Organizational complements are things that improve the performance of technologies by multiplying their impact. FIT, NIT and EIT each need different kinds of complements (or don't need any) at different points in time.
Yes, I guess this is a rhetorical question to “call me out” :) I didn’t think that was a problem since it’s an easy question for the definition of IS and I thought this just captures the core of it really nicely. As these are my answers to LGs and our tutor said they are not solely bound to the literature but we’re welcome to include prior knowledge or outside sources I included this at that point.
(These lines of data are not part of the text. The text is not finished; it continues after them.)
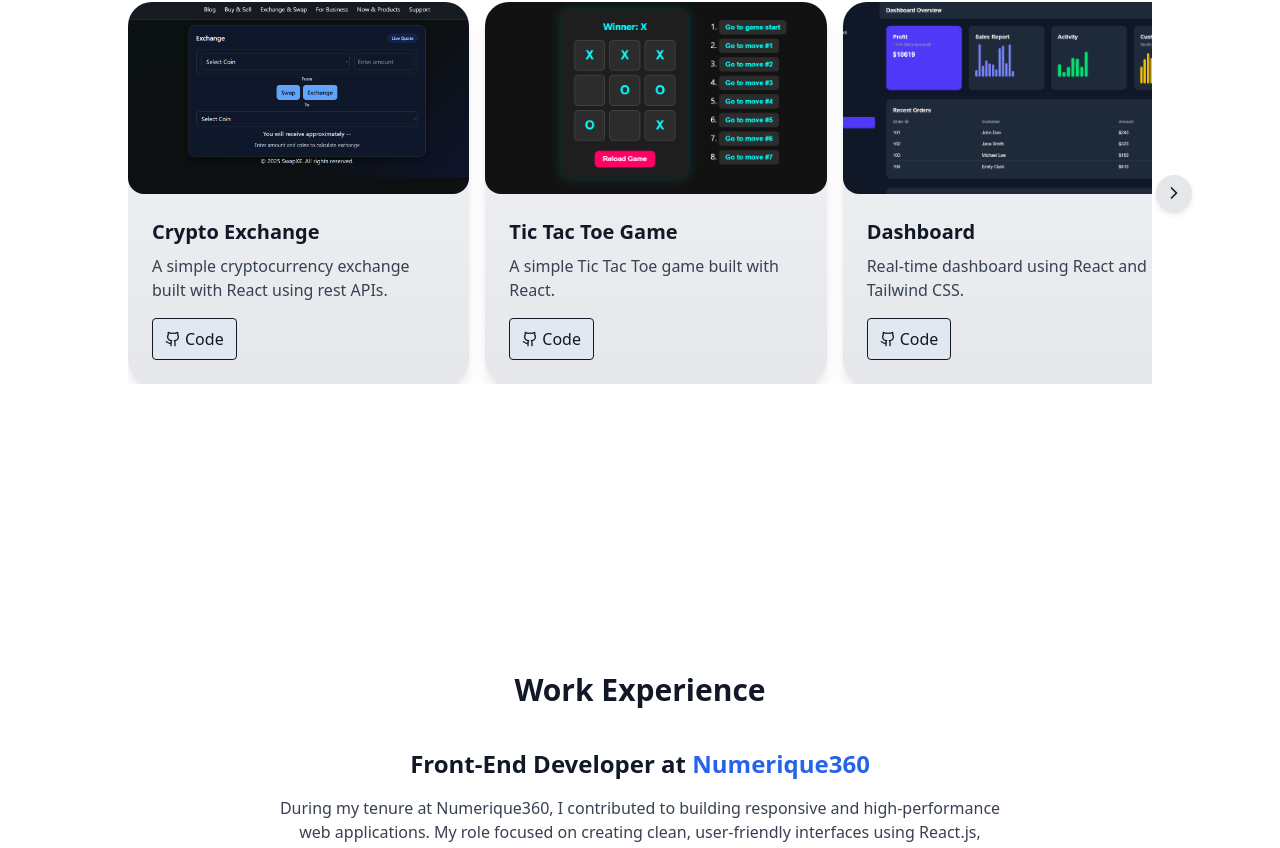
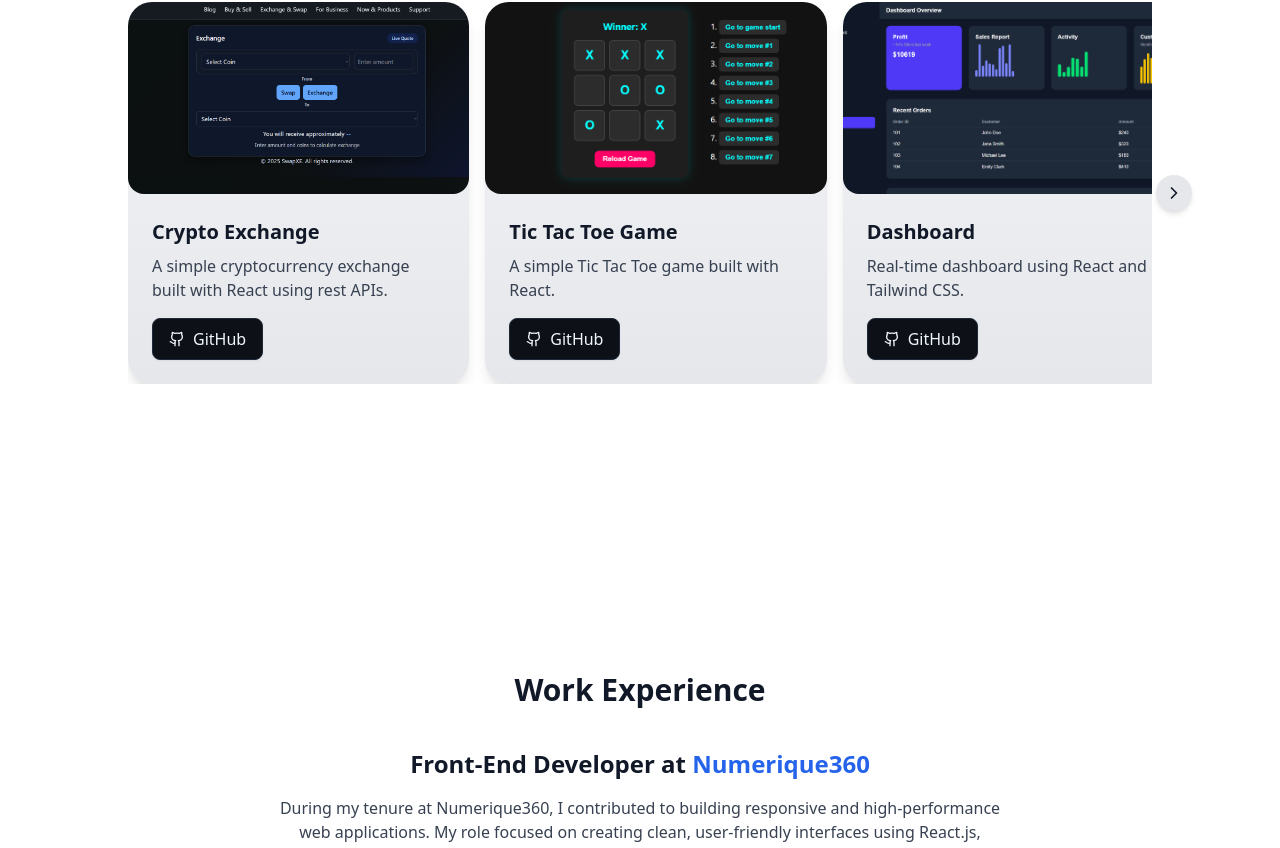
Before and after one commit to Abdul-Razack/portfolio, a React (Create React App) app: page / in a window 1280 px wide. Shown: the part 1150-1998 px from the top of the page. Built offline with nearby package versions, Linux system fonts and the light colour scheme.

Commit message:
prject added

```diff
--- a/src/components/Navbar.jsx
+++ b/src/components/Navbar.jsx
@@ -9,6 +9,7 @@
   { name: 'Projects', href: '#projects' },
   { name: 'Work Experience', href: '#wxp' },
   { name: 'Contact', href: '#contact' },
+
 ];
 
 export default function Navbar() {
@@ -16,7 +17,6 @@
   const [menuOpen, setMenuOpen] = useState(false);
   const { theme, toggleTheme } = useTheme();
 
-  // Observe active section
   useEffect(() => {
     const sections = document.querySelectorAll('section[id]');
     const observer = new IntersectionObserver(
@@ -36,18 +36,19 @@
       initial={{ opacity: 0, y: -20 }}
       animate={{ opacity: 1, y: 0 }}
       transition={{ duration: 0.5 }}
-      className="fixed top-0 left-0 w-full bg-[#f9f9f9]/70 dark:bg-[#0d1117]/90 backdrop-blur-md shadow-md z-50 border-b border-gray-200 dark:border-gray-800"
+      className="fixed top-0 left-0 w-full bg-white/70 dark:bg-black/70 backdrop-blur-md shadow-md z-50"
     >
       <div className="max-w-6xl mx-auto flex justify-between items-center px-6 py-4">
         {/* Left: Logo */}
-        <h1 className="text-xl font-bold text-gray-900 dark:text-[#f0f6fc]">
-          MyPortfolio
-        </h1>
+        <h1 className="text-xl font-bold dark:text-white">MyPortfolio</h1>
+
+
+
 
         {/* Right: Desktop links and theme button */}
         <div className="flex items-center gap-4 justify-end">
           {/* Desktop links */}
-          <ul className="hidden md:flex gap-6 text-gray-700 dark:text-gray-300 font-medium">
+          <ul className="hidden md:flex gap-6 text-gray-700 dark:text-gray-300 font-medium ">
             {links.map((link) => (
               <li key={link.href}>
                 <a
@@ -69,11 +70,7 @@
             onClick={toggleTheme}
             className="p-2 rounded-full bg-gray-200 dark:bg-gray-700 text-black dark:text-white hover:scale-110 transition"
           >
-            {theme === 'light' ? (
-              <Moon className="w-5 h-5" />
-            ) : (
-              <Sun className="w-5 h-5" />
-            )}
+            {theme === 'light' ? <Moon className="w-5 h-5" /> : <Sun className="w-5 h-5" />}
           </button>
 
           {/* Mobile menu icon */}
@@ -88,9 +85,11 @@
 
       {/* Mobile menu */}
       {menuOpen && (
-        <div className="md:hidden bg-white dark:bg-[#0d1117] w-full shadow-md border-t border-gray-200 dark:border-gray-800">
-          <ul className="flex flex-col items-center gap-4 py-4 text-gray-800 dark:text-[#f0f6fc] font-medium">
-            {links.map((link) => (
+        <div className="md:hidden bg-white dark:bg-black w-full ml-auto shadow-md">
+          <ul className="flex flex-col items-center gap-4 py-4 text-gray-700 dark:text-gray-300 font-medium">
+            {links
+              .filter((link) => link.name !== 'Projects') // Projects already in center
+              .map((link) => (
                 <li key={link.href}>
                   <a
                     href={link.href}
--- a/src/components/Projects.jsx
+++ b/src/components/Projects.jsx
@@ -105,13 +105,20 @@
                 </h3>
                 <p className="text-gray-700 dark:text-gray-300">{p.description}</p>
                 <a
-                  href={p.github}
-                  target="_blank"
-                  rel="noopener noreferrer"
-                  className="mt-4 inline-flex items-center gap-1 px-3 py-2 border bg-slate-200 border-gray-900 dark:border-gray-600 rounded hover:bg-gray-500 dark:hover:bg-gray-700 transition"
-                >
-                  <Github className="w-4 h-4 " /> Code
-                </a>
+                    href={p.github}
+                    target="_blank"
+                    rel="noopener noreferrer"
+                    className="
+                      mt-4 inline-flex items-center gap-2 px-4 py-2
+                      rounded-lg font-medium shadow-sm
+                      transition-all duration-300
+                      bg-[#0d1117] text-[#f0f6fc] border border-gray-800
+                      hover:bg-[#161b22] hover:border-gray-700
+                      dark:bg-[#0d1117] dark:text-[#f0f6fc]
+                      dark:border-gray-700 dark:hover:bg-[#161b22] dark:hover:border-gray-600">
+                            <Github className="w-4 h-4" />
+                            GitHub
+                          </a>
               </div>
             </motion.div>
           ))}
```
Lines whose indentation alone changed are shown as unchanged.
If you don’t like that feel free to use someone else’s work or make one yourself :)! Otherwise I also summarized the reading that the Qs refer to so if you want an answer closer to the literature you can get it there as well :)!
For the exam, the grade is calculated in the following way:
0,6*(grade for MC questions) + 0,4*(grade for open questions) = overall grade
For the MC questions, you need 40 out of 60 to obtain a 5,5. For the open questions, you need 22 out of 40 points to obtain a 5,5. There is no minimum amount of points that you have to obtain on each part, as long as your overall grade is either a 5,5 or higher.
vor 1 Jahr
Can someone explain the difference between horizontal and vertical chunckification and give an example where it's applied to a process because I really don't get it
Horizontal: have several firms do the same task -> e.g. Nike has more than one factory that produces shoes; -> Nike can compare performance of factories (reduces shirking) and no factory has bargaining power (reduces opportunistic renegotiation)
Vertical: divide a task into different subtasks and have different companies do the different tasks -> e.g. one company cleans data for you > sends it to next company > next company extracts certain data > sends it to next company> next company divides data into categories > sends it to next company > last company analyzes data > sends it to you; -> every company has very little knowledge about what exactly they are doing for you and they also do not know exactly who the other companies are thus it reduces the risk of poaching
When implementing system modules via a phased conversion strategy, you still have the option of a parallel or cutover approach for conversing each phase of the system. A pilot strategy could include a parallel strategy at the pilot site
Thank you! Unfortunately I didn't manage to summarize all of the exam relevant articles, for the ones I didn't summarize myself i used either Simone Smolders or Daniel Schemmert summaries, majority of which you can find on his page since he made them last year already.